You know, I learned a thing or two about urban warfare from my time fighting in Iraq and leading the campaign to defeat ISIS.
Like Hamas, ISIS was deeply embedded in urban areas. And the international coalition against ISIS worked hard to protect civilians and create humanitarian corridors, even during the toughest battles.
So the lesson is not that you can win in urban warfare by protecting civilians. The lesson is that you can only win in urban warfare by protecting civilians.
You see, in this kind of a fight, the center of gravity is the civilian population.
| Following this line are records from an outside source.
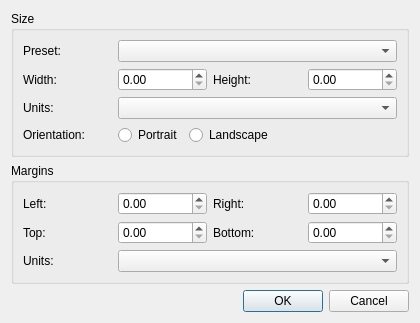
Above: source/interface/dialogs/sw_dialog_setup_page.ui from nathaneltitane/studworx before the change. Below: the same form after it.
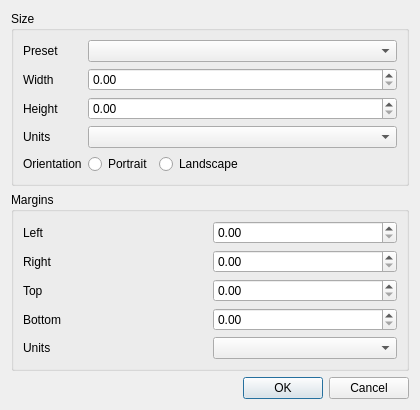
That is the form after the change. Custom widgets are drawn as their Qt base class.

What changed in the file:
```diff
--- a/source/interface/dialogs/sw_dialog_setup_page.ui
+++ b/source/interface/dialogs/sw_dialog_setup_page.ui
@@ -29,14 +29,14 @@
       <item row="0" column="0">
        <widget class="QLabel" name="PresetLabel">
         <property name="text">
-         <string>Preset:</string>
+         <string>Preset</string>
         </property>
         <property name="buddy">
          <cstring>PresetComboBox</cstring>
         </property>
        </widget>
       </item>
-      <item row="0" column="1" colspan="3">
+      <item row="0" column="1">
        <widget class="QComboBox" name="PresetComboBox">
         <property name="toolTip">
          <string>Choose a standard paper or screen size, or Custom to enter your own.</string>
@@ -46,7 +46,7 @@
       <item row="1" column="0">
        <widget class="QLabel" name="WidthLabel">
         <property name="text">
-         <string>Width:</string>
+         <string>Width</string>
         </property>
         <property name="buddy">
          <cstring>WidthSpinBox</cstring>
@@ -56,44 +56,44 @@
       <item row="1" column="1">
        <widget class="swRangeDoubleSpinBox" name="WidthSpinBox"/>
       </item>
-      <item row="1" column="2">
+      <item row="2" column="0">
        <widget class="QLabel" name="HeightLabel">
         <property name="text">
-         <string>Height:</string>
+         <string>Height</string>
         </property>
         <property name="buddy">
          <cstring>HeightSpinBox</cstring>
         </property>
        </widget>
       </item>
-      <item row="1" column="3">
+      <item row="2" column="1">
        <widget class="swRangeDoubleSpinBox" name="HeightSpinBox"/>
       </item>
-      <item row="2" column="0">
+      <item row="3" column="0">
        <widget class="QLabel" name="UnitsLabel">
         <property name="text">
-         <string>Units:</string>
+         <string>Units</string>
         </property>
         <property name="buddy">
          <cstring>UnitsComboBox</cstring>
         </property>
        </widget>
       </item>
-      <item row="2" column="1" colspan="3">
+      <item row="3" column="1">
        <widget class="QComboBox" name="UnitsComboBox">
         <property name="toolTip">
          <string>Units used for the page size. A pixel is 1/72 inch, one pixel of the page image. Choosing a preset selects the units that match it.</string>
         </property>
        </widget>
       </item>
-      <item row="3" column="0">
+      <item row="4" column="0">
        <widget class="QLabel" name="OrientationLabel">
         <property name="text">
-         <string>Orientation:</string>
+         <string>Orientation</string>
         </property>
        </widget>
       </item>
-      <item row="3" column="1" colspan="3">
+      <item row="4" column="1">
        <layout class="QHBoxLayout" name="OrientationLayout">
         <item>
          <widget class="QRadioButton" name="PortraitButton">
@@ -139,7 +139,7 @@
       <item row="0" column="0">
        <widget class="QLabel" name="LeftLabel">
         <property name="text">
-         <string>Left:</string>
+         <string>Left</string>
         </property>
         <property name="buddy">
          <cstring>LeftSpinBox</cstring>
@@ -149,56 +149,56 @@
       <item row="0" column="1">
        <widget class="swRangeDoubleSpinBox" name="LeftSpinBox"/>
       </item>
-      <item row="0" column="2">
+      <item row="1" column="0">
        <widget class="QLabel" name="RightLabel">
         <property name="text">
-         <string>Right:</string>
+         <string>Right</string>
         </property>
         <property name="buddy">
          <cstring>RightSpinBox</cstring>
         </property>
        </widget>
       </item>
-      <item row="0" column="3">
+      <item row="1" column="1">
        <widget class="swRangeDoubleSpinBox" name="RightSpinBox"/>
       </item>
-      <item row="1" column="0">
+      <item row="2" column="0">
        <widget class="QLabel" name="TopLabel">
         <property name="text">
-         <string>Top:</string>
+         <string>Top</string>
         </property>
         <property name="buddy">
          <cstring>TopSpinBox</cstring>
         </property>
        </widget>
       </item>
-      <item row="1" column="1">
+      <item row="2" column="1">
        <widget class="swRangeDoubleSpinBox" name="TopSpinBox"/>
       </item>
-      <item row="1" column="2">
+      <item row="3" column="0">
        <widget class="QLabel" name="BottomLabel">
         <property name="text">
-         <string>Bottom:</string>
+         <string>Bottom</string>
         </property>
         <property name="buddy">
          <cstring>BottomSpinBox</cstring>
         </property>
        </widget>
       </item>
-      <item row="1" column="3">
+      <item row="3" column="1">
        <widget class="swRangeDoubleSpinBox" name="BottomSpinBox"/>
       </item>
-      <item row="2" column="0">
+      <item row="4" column="0">
        <widget class="QLabel" name="MarginUnitsLabel">
         <property name="text">
-         <string>Units:</string>
+         <string>Units</string>
         </property>
         <property name="buddy">
          <cstring>MarginUnitsComboBox</cstring>
         </property>
        </widget>
       </item>
-      <item row="2" column="1" colspan="3">
+      <item row="4" column="1">
        <widget class="QComboBox" name="MarginUnitsComboBox">
         <property name="toolTip">
          <string>Units used for the margins, metric or imperial. Choosing a preset selects the units that match it.</string>
```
And if you drive them into the arms of the enemy, you replace a tactical victory with a strategic defeat.
So I have repeatedly made clear to Israel’s leaders that protecting Palestinian civilians in Gaza is both a moral responsibility and a strategic imperative.
And so I have personally pushed Israeli leaders to avoid civilian casualties, and to shun irresponsible rhetoric, and to prevent violence by settlers in the West Bank, and to dramatically expand access to humanitarian aid.
This week, a U.S. Air Force C-17 airlifted more than 54,000 pounds of U.N. medical supplies, warm clothing, and food to the people of Gaza—and we expect more such flights in the days ahead.
And so two things are true: any state has a duty to respond to a terrorist attack like October 7th. And every state has a duty to protect civilians during armed conflict.
And so that’s crucial as Israel works to dismantle the Hamas terrorist infrastructure in Gaza. And it will also be crucial for our work with our allies and partners after the conflict ends.
While Secretary of Defense Austin implied that the U.S. could impart knowledge to Israel about combating terrorists in urban settings, historical accounts reveal that it was, in fact, Israel that provided valuable lessons to the U.S. on this front. The New York Times, in a 2003 report, highlighted how the U.S. extensively studied Israel’s tactics employed during Operation Defensive Shield in 2002, particularly in the city of Jenin.
In this operation, Israeli commandos demonstrated a proactive approach by penetrating the heart of the city and fighting their way out, as opposed to the conventional method. They strategically created openings in walls to engage in house-to-house combat, minimizing exposure to outdoor threats. Israel’s experiences in urban warfare proved influential in shaping the U.S. military’s approach to similar challenges.